Kathode Ray Oscillograph
A conversazione was held at the Institution of Civil Engineers on Thursday, July 12th. Whilst the majority of the interesting exhibits were relating to general engineering there were one or two which were of wireless interest.
One of these was a cathode ray oscillograph developed at the laboratories of the Western Electric Company.
The apparatus is a special form of Braun tube employing a hot cathode in the form of a thermionic filament. This instrument is of the same type as that employed recently by Messrs. E V Appleton and R Watson Watt in their investigations on atmospherics.
The chief advantage of the cathode ray oscillograph over other forms of oscillographs is its freedom from inertia and from free period which renders it effective at, for instance, radio frequencies, where other forms fail.

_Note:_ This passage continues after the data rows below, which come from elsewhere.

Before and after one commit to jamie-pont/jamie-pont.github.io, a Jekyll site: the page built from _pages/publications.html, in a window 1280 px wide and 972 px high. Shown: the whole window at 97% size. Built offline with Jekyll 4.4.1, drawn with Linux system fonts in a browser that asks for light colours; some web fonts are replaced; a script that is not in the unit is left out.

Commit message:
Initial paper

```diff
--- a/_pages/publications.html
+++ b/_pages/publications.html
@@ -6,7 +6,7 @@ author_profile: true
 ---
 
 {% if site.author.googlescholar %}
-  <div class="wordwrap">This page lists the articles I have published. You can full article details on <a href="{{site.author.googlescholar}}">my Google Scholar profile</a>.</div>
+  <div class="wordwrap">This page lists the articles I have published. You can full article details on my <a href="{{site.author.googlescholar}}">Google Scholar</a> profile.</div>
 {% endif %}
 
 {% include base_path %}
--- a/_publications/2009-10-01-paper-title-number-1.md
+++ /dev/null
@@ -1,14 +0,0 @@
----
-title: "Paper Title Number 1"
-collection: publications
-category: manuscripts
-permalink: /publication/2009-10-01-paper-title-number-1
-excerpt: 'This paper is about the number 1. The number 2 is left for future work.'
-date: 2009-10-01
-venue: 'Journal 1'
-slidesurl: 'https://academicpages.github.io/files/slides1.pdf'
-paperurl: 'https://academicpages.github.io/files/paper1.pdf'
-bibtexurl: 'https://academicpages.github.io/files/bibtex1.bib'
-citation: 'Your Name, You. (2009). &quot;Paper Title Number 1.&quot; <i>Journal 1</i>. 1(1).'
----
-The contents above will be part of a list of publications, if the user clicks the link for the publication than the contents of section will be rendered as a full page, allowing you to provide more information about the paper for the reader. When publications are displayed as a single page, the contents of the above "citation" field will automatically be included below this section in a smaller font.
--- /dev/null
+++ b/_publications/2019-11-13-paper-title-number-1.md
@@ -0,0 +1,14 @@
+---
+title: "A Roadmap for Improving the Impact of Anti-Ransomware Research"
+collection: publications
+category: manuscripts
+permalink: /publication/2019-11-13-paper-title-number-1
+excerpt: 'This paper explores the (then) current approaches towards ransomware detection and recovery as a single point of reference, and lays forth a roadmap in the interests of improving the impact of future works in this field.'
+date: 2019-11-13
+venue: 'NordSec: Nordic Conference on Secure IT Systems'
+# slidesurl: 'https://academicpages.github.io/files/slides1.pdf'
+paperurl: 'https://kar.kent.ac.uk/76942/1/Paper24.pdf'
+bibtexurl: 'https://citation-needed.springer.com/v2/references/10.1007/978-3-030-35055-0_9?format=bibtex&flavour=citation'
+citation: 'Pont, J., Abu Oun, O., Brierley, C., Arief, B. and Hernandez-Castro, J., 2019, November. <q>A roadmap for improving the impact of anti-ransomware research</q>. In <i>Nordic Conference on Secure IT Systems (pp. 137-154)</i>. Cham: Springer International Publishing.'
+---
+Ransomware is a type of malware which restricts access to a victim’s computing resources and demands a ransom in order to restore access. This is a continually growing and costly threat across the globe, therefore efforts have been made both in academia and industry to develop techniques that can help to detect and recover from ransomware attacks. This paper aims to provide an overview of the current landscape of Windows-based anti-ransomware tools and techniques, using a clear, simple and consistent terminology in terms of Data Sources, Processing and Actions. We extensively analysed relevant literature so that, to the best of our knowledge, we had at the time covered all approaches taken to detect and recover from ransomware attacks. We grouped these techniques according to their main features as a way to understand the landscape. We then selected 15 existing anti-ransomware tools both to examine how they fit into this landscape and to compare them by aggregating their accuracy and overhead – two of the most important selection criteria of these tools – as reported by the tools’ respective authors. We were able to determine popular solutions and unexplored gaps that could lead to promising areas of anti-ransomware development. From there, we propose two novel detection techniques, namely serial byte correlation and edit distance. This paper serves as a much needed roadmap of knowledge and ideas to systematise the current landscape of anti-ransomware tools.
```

The tube is more convenient to operate on account of the simple nature of the accessory apparatus needed.
It allows of speedy observation of the characteristics of a variety of electrical apparatus and circuits. A demonstration was given of its use for seeing at a glance the characteristics of valves and its application in this connection makes it extremely valuable for laboratory testing.
The oscillograph illustrated in the accompanying picture consists of a glass three-electrode tube about 30 cm long, in the form of a cylinder about 4 cm diameter which spreads out into a conical form with a slightly rounded end. The diameter of the large end is about 10 cm.
The cathode consists of a filament coated with active oxides. The anode is a small platinum tube set about 1 mm from the filament, which is bent into the form of a nearly complete circle. Between the filament and the anode is a small circular screen with a hole in the centre just smaller than the circular filament.
A battery of 250 to 400 Volts is connected between the anode and the cathode. This battery raises the anode to a positive potential with respect to the filament, and the electrons, which are supplied by the hot filament, are accelerated by the electric field so produced. A small fraction of the electrons pass completely through the tubular anode and constitute the cathode rays.
The rays then pass between two pairs of deflecting plates set at right angles to each other, and fall upon the large end of the glass tube. The inside of the large end of the tube is covered with a fluorescent mixture which renders the rays visible, so that the form which they take appears much as a picture viewed on the focussing screen of a camera.